Sunday, 21st August 2011
Simple sentence counts
I've started with some very basic analysis of the subtitle text. Firstly, the number of sentences per video for each of the different topics, which should give a rough measure of the relatively length of videos in each topic. This information is actually available here, but I've recalculated it to test my SRT (SubRip file format) parsing and sentence-splitting (not as easy as you might imagine if you want to avoid spliting decimal numbers).
Mean number of sentence per video
Below is a bar chart of the data created with my Python DrawSVG module (with a manually-added tooltip). Mouseover a bar to see which subject it represents. I drew the graph with a black background to mimic the Khan video style, but I couldn't bring myself to use garish colours.
I was initially quite surprised to see that Developmental Math - the first bar - is so much shorter than the others, but I've looked at the videos and they are all very short, generally answering a single, simple maths question. The top three subjects are Linear Algebra, Chemistry and Biology, which makes sense as they are all relatively advanced topics with long videos. It's a bit odd that Organic Chemisty has noticely fewer sentences and Arithmetic has a relatively high number of sentences per video. I should add some error bars so I can make better comparisons.
Mean number of words per sentence
So sentences per video gives us a very rough measure of subject complexity, but perhaps more informative, is sentence length. Below is a chart of the mean number of words per sentence for each subject. For this analysis words such as "we're" are counted as a single word, but hyphenated words are counted as two words. The order of subjects is the same as in the graph above.
This shows us the, although Arithmetic tend to have many sentences per video (~155), the sentences tend to be quite short (<10 words per sentence). Conversely, geometry, has relatively few sentences per video (~115), the sentences tend to be quite long (~15 words per sentence). This give us a bit more insight into the different subjects, but doesn't really tell us anything interesting.
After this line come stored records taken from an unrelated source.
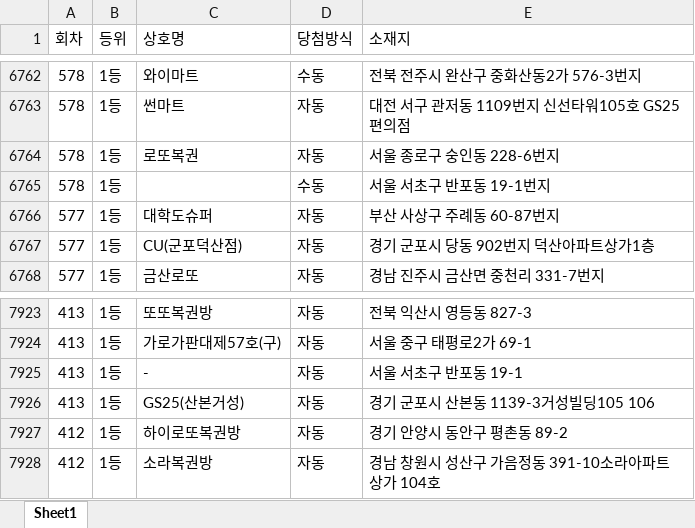
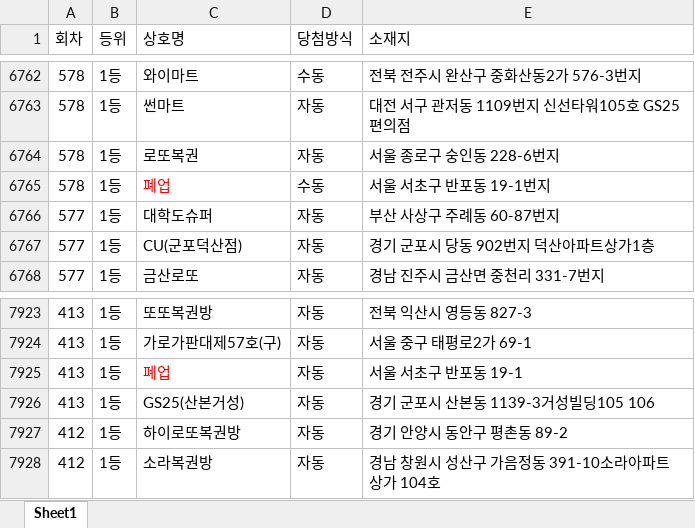
Before and after one commit to integral81/lottomap, an Excel workbook: lotto_results_kinov.xlsx, sheet Sheet1, drawn as a sheet; only a part is shown, gaps mark what is left out; values as stored, in another font and other column widths than the file's, no borders; the diff names each change by its address in the sheet, - before the commit and + after, or states it on an @@ line.

```diff
--- a/lotto_results_kinov.xlsx (sheet Sheet1)
+++ b/lotto_results_kinov.xlsx (sheet Sheet1)
-C6765 (상호명): (empty)
+C6765 (상호명): 폐업
-C7925 (상호명): -
+C7925 (상호명): 폐업
-C7925 text colour: black
+C7925 text colour: #FF0000
```
Also changed, not shown: geocoded_cache_healthy.xlsx, 44 other files.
There are number of other numbers we could look at, such as the number of words per subject, but I'm not sure how useful that is (if you want the answer multiple the values from the previous graphs). However, I have counted the total number of words in all subtitles and found 1,865,687, which will be useful for later analyses.